Author: Crystal Spraggins
When you read in the news that a large employer like Target (Soroka v. Dayton Hudson Corp. d/b/a Target Stores) or Rent-A-Center (Karraker v. Rent-A-Center Inc.) has been sued for using personality testing in their hiring processes, you have to wonder what went wrong.
You also have to wonder, are these things legal? Because if huge employers with massive legal departments and armies of HR professionals can get in hot water, something must be off.
Well, something was off in those cases. Let’s take a closer look.
The legality of behavioral assessments during the hiring process is most often challenged by those who were eliminated because of the test results.

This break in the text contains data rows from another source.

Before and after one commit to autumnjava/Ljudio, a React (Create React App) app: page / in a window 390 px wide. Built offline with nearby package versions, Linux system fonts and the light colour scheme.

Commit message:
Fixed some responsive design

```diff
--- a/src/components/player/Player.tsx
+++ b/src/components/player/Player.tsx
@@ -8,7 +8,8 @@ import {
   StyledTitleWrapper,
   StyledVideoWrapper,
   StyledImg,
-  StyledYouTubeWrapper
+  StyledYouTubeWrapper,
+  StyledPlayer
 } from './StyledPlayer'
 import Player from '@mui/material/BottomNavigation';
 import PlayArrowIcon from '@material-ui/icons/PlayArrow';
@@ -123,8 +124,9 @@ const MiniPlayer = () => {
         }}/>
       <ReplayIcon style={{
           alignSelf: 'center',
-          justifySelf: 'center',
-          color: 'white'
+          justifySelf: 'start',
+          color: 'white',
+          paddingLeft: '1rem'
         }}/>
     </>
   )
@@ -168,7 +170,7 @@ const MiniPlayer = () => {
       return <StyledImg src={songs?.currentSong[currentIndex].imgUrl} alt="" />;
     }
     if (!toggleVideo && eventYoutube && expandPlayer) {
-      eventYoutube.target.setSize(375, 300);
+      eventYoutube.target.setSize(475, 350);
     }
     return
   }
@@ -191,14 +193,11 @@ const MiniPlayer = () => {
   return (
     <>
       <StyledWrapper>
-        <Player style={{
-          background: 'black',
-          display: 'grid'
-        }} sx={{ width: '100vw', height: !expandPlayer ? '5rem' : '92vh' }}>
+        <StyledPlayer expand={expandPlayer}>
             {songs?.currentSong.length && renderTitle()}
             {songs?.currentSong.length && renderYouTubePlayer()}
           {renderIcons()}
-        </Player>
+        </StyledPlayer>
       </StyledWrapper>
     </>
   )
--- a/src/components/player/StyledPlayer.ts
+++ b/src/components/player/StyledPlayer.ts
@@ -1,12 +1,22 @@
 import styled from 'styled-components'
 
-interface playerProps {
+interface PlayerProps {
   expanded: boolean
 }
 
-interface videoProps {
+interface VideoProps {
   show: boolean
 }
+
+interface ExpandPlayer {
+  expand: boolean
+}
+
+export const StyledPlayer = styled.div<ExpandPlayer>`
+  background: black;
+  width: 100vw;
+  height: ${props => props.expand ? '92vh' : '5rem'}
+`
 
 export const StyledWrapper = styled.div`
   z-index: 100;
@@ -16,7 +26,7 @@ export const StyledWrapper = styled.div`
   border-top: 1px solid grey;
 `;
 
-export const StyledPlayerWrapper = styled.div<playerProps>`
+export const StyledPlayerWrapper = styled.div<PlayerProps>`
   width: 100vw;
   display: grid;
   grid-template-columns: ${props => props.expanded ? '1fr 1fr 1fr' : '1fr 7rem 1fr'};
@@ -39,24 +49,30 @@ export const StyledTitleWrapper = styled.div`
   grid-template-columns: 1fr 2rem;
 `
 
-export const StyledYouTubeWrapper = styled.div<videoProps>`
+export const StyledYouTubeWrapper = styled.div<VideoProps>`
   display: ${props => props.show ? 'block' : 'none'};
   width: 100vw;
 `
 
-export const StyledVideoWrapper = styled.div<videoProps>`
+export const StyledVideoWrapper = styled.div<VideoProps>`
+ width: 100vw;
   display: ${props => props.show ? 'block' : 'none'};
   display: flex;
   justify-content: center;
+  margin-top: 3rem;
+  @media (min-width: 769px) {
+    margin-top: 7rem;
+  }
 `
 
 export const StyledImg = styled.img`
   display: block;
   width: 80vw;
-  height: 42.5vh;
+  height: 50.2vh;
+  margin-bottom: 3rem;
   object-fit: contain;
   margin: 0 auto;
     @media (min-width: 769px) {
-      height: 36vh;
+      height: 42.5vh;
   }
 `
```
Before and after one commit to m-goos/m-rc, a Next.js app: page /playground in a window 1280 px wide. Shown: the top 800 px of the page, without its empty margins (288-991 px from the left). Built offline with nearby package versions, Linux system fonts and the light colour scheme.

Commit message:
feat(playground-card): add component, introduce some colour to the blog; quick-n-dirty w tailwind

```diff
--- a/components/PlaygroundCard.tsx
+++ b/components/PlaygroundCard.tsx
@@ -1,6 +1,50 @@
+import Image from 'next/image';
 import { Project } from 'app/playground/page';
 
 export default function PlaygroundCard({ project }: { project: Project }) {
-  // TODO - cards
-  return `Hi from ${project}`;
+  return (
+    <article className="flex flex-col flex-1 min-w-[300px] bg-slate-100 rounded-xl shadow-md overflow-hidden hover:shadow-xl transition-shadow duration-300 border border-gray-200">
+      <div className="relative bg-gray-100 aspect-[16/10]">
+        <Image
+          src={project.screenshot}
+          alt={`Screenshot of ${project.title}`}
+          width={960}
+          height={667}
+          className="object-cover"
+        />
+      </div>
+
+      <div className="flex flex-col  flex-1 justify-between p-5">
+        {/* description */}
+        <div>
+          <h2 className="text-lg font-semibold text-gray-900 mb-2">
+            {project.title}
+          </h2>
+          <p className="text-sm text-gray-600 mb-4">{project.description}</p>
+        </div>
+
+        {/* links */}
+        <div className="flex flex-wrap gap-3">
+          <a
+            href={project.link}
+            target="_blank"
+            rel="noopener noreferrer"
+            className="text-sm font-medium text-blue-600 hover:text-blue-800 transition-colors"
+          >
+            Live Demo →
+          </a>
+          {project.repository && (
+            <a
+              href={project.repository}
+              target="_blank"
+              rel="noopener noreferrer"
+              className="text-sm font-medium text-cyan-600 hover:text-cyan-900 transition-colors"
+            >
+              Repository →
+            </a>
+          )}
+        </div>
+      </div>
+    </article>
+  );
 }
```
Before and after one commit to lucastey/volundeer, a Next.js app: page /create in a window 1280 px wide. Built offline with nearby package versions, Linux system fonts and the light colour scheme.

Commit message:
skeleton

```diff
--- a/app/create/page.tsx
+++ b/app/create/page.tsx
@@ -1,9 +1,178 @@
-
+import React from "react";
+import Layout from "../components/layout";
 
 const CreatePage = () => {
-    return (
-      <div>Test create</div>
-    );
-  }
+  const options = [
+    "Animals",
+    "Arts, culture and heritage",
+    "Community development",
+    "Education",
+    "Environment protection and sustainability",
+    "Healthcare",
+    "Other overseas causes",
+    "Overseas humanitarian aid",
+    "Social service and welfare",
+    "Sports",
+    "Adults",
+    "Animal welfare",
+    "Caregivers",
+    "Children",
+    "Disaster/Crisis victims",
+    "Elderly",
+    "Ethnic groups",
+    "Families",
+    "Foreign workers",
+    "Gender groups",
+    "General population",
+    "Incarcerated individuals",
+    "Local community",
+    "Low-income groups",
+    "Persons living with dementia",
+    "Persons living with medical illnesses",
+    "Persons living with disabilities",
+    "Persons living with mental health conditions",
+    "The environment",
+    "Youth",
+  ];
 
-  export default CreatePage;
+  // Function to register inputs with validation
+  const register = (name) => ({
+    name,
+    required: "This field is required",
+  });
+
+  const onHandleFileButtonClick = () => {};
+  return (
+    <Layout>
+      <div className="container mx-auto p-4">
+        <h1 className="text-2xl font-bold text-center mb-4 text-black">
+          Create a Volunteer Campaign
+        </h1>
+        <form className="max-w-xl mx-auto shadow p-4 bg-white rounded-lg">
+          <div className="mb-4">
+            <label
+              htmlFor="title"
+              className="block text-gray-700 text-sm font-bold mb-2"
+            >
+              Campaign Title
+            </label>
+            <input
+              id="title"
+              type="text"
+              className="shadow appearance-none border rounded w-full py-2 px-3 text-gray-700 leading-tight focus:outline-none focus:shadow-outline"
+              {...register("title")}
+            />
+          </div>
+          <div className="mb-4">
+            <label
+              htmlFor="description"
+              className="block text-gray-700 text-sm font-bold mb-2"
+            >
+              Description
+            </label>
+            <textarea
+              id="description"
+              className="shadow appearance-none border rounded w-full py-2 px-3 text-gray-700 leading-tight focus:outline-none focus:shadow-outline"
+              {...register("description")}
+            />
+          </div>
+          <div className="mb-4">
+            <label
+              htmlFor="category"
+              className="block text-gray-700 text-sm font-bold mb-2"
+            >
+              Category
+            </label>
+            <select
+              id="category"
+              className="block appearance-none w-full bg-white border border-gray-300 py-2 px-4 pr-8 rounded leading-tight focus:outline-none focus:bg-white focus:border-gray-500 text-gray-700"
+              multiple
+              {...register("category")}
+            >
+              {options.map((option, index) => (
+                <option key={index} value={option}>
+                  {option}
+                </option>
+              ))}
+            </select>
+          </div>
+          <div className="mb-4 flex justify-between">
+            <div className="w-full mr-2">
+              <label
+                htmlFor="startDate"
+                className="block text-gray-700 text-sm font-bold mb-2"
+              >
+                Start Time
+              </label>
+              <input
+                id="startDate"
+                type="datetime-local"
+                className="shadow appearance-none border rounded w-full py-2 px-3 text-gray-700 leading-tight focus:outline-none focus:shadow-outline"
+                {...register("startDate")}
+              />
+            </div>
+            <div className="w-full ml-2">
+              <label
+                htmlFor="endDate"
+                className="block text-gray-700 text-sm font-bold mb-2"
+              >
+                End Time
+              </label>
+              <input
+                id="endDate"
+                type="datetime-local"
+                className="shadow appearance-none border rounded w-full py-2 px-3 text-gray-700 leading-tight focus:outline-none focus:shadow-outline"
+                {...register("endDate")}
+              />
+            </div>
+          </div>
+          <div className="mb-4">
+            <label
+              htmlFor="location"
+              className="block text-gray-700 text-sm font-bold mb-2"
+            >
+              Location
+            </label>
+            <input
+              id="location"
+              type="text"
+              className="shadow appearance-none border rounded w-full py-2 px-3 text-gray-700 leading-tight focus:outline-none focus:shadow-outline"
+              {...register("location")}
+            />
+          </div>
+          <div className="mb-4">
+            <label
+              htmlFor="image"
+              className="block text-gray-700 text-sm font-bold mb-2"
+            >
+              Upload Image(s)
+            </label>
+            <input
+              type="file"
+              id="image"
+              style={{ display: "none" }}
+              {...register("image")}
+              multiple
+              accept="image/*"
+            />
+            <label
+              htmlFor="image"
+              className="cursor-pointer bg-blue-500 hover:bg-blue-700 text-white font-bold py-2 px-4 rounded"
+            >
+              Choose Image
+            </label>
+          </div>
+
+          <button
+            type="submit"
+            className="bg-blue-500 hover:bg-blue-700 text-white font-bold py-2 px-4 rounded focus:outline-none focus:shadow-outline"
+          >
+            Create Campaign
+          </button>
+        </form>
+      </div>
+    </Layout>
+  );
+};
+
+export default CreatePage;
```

For example, in Karraker v. Rent-A-Center Inc., brothers Steven, Michael, and Christopher Karraker filed suit when they were refused promotions into management. At the time, Rent-A-Center required anyone seeking a management position to take the Minnesota Multiphasic Personality Inventory ("MMPI"), and the brothers’ scores eliminated them from consideration. Whew! Rent-A-Center dodged a bullet (or three) there, huh?
Well, no. The problem is that the MMPI is used to detect mental disorders. For this reason, the Karraker brothers claimed the test was an unlawful pre-employment medical examination under the Americans with Disabilities Act ("ADA"), and the appellate court agreed.
The plaintiffs in Soroka v. Dayton Hudson Corp claimed their pre-employment tests were an invasion of privacy. Plaintiffs were required to respond to such statements as:
Target’s legal burden was to show there was a valid reason for requiring prospective employees to answer such questions. Instead, they settled the case.
In addition to ADA violations and invasion of privacy, behavioral assessments can also violate the Civil Rights Act of 1964 (Title VII) if the tests are found to discriminate against members of a protected class and again, the employer can’t present a compelling reason why a particular test with particular questions is being administered.
But none of this means behavioral assessments are illegal. They aren’t illegal at all. What steps then, can an employer take to avoid the troubles of Target, Rent-A-Center, and countless other companies?
Behavioral assessments are perfectly legal, although rife with potential hot spots for unprepared employers. However, when used appropriately, behavioral assessments contribute to more effective employee selection and a more productive workforce.